▸ Your objective
Reproduce the following entries verbatim, each one complete.

▸ Material shown
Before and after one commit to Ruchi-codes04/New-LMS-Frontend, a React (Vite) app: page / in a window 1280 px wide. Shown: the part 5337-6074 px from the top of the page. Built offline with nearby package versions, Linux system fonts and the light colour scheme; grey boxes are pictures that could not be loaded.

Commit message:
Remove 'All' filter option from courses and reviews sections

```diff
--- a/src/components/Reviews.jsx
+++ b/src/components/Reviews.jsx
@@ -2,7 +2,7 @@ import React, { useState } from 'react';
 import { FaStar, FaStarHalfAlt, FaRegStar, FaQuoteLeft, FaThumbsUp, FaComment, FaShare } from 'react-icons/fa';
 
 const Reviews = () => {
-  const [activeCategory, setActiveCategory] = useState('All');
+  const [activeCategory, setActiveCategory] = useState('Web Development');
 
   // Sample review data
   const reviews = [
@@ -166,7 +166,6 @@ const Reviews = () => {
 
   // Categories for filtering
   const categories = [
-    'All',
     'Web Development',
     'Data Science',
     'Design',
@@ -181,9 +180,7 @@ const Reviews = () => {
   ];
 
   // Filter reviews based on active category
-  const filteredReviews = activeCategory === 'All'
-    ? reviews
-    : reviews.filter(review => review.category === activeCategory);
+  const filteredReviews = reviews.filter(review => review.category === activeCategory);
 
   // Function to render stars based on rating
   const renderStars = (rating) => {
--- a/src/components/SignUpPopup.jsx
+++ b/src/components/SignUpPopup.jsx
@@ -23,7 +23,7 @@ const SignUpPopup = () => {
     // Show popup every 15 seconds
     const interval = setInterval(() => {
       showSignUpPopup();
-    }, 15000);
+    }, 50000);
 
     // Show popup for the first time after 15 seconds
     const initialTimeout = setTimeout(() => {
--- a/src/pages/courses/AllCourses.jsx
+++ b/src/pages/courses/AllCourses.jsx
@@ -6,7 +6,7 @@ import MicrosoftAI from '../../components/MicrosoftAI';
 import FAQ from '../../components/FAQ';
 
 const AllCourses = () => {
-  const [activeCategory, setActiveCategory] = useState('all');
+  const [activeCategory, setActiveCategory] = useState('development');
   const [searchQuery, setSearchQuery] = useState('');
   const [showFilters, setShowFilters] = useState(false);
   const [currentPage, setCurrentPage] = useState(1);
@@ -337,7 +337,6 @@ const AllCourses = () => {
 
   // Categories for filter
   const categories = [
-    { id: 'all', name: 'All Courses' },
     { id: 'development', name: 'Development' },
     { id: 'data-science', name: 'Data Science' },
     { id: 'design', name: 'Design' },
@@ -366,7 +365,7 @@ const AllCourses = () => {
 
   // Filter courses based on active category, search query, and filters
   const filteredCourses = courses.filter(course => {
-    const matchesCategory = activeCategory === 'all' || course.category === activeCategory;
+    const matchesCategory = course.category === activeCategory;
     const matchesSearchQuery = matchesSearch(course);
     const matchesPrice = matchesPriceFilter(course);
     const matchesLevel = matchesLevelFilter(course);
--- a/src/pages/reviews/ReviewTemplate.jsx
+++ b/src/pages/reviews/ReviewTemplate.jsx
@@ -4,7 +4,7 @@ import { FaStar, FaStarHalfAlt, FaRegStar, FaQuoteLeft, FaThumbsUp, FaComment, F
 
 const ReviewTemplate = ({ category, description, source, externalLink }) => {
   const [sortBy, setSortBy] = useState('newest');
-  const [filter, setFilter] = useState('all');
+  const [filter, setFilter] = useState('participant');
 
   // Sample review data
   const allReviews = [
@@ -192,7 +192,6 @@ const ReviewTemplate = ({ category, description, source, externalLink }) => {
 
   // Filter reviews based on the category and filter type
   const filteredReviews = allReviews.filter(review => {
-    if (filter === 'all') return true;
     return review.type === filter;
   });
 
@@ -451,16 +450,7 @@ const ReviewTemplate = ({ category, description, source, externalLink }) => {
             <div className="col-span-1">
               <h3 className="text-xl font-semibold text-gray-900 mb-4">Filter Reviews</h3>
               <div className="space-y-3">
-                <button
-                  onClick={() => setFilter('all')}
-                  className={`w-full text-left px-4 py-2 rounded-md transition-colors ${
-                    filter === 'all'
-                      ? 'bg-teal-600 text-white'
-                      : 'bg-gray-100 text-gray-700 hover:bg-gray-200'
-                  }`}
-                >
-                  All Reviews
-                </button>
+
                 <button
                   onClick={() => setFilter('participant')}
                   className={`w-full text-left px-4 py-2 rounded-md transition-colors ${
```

▸ Answer box
Before and after one commit to Ruchi-codes04/New-LMS-Frontend, a React (Vite) app: page / in a window 1280 px wide. Shown: the part 5337-6074 px from the top of the page. Built offline with nearby package versions, Linux system fonts and the light colour scheme; grey boxes are pictures that could not be loaded.

Commit message:
Remove 'All' filter option from courses and reviews sections

```diff
--- a/src/components/Reviews.jsx
+++ b/src/components/Reviews.jsx
@@ -2,7 +2,7 @@ import React, { useState } from 'react';
 import { FaStar, FaStarHalfAlt, FaRegStar, FaQuoteLeft, FaThumbsUp, FaComment, FaShare } from 'react-icons/fa';
 
 const Reviews = () => {
-  const [activeCategory, setActiveCategory] = useState('All');
+  const [activeCategory, setActiveCategory] = useState('Web Development');
 
   // Sample review data
   const reviews = [
@@ -166,7 +166,6 @@ const Reviews = () => {
 
   // Categories for filtering
   const categories = [
-    'All',
     'Web Development',
     'Data Science',
     'Design',
@@ -181,9 +180,7 @@ const Reviews = () => {
   ];
 
   // Filter reviews based on active category
-  const filteredReviews = activeCategory === 'All'
-    ? reviews
-    : reviews.filter(review => review.category === activeCategory);
+  const filteredReviews = reviews.filter(review => review.category === activeCategory);
 
   // Function to render stars based on rating
   const renderStars = (rating) => {
--- a/src/components/SignUpPopup.jsx
+++ b/src/components/SignUpPopup.jsx
@@ -23,7 +23,7 @@ const SignUpPopup = () => {
     // Show popup every 15 seconds
     const interval = setInterval(() => {
       showSignUpPopup();
-    }, 15000);
+    }, 50000);
 
     // Show popup for the first time after 15 seconds
     const initialTimeout = setTimeout(() => {
--- a/src/pages/courses/AllCourses.jsx
+++ b/src/pages/courses/AllCourses.jsx
@@ -6,7 +6,7 @@ import MicrosoftAI from '../../components/MicrosoftAI';
 import FAQ from '../../components/FAQ';
 
 const AllCourses = () => {
-  const [activeCategory, setActiveCategory] = useState('all');
+  const [activeCategory, setActiveCategory] = useState('development');
   const [searchQuery, setSearchQuery] = useState('');
   const [showFilters, setShowFilters] = useState(false);
   const [currentPage, setCurrentPage] = useState(1);
@@ -337,7 +337,6 @@ const AllCourses = () => {
 
   // Categories for filter
   const categories = [
-    { id: 'all', name: 'All Courses' },
     { id: 'development', name: 'Development' },
     { id: 'data-science', name: 'Data Science' },
     { id: 'design', name: 'Design' },
@@ -366,7 +365,7 @@ const AllCourses = () => {
 
   // Filter courses based on active category, search query, and filters
   const filteredCourses = courses.filter(course => {
-    const matchesCategory = activeCategory === 'all' || course.category === activeCategory;
+    const matchesCategory = course.category === activeCategory;
     const matchesSearchQuery = matchesSearch(course);
     const matchesPrice = matchesPriceFilter(course);
     const matchesLevel = matchesLevelFilter(course);
--- a/src/pages/reviews/ReviewTemplate.jsx
+++ b/src/pages/reviews/ReviewTemplate.jsx
@@ -4,7 +4,7 @@ import { FaStar, FaStarHalfAlt, FaRegStar, FaQuoteLeft, FaThumbsUp, FaComment, F
 
 const ReviewTemplate = ({ category, description, source, externalLink }) => {
   const [sortBy, setSortBy] = useState('newest');
-  const [filter, setFilter] = useState('all');
+  const [filter, setFilter] = useState('participant');
 
   // Sample review data
   const allReviews = [
@@ -192,7 +192,6 @@ const ReviewTemplate = ({ category, description, source, externalLink }) => {
 
   // Filter reviews based on the category and filter type
   const filteredReviews = allReviews.filter(review => {
-    if (filter === 'all') return true;
     return review.type === filter;
   });
 
@@ -451,16 +450,7 @@ const ReviewTemplate = ({ category, description, source, externalLink }) => {
             <div className="col-span-1">
               <h3 className="text-xl font-semibold text-gray-900 mb-4">Filter Reviews</h3>
               <div className="space-y-3">
-                <button
-                  onClick={() => setFilter('all')}
-                  className={`w-full text-left px-4 py-2 rounded-md transition-colors ${
-                    filter === 'all'
-                      ? 'bg-teal-600 text-white'
-                      : 'bg-gray-100 text-gray-700 hover:bg-gray-200'
-                  }`}
-                >
-                  All Reviews
-                </button>
+
                 <button
                   onClick={() => setFilter('participant')}
                   className={`w-full text-left px-4 py-2 rounded-md transition-colors ${
```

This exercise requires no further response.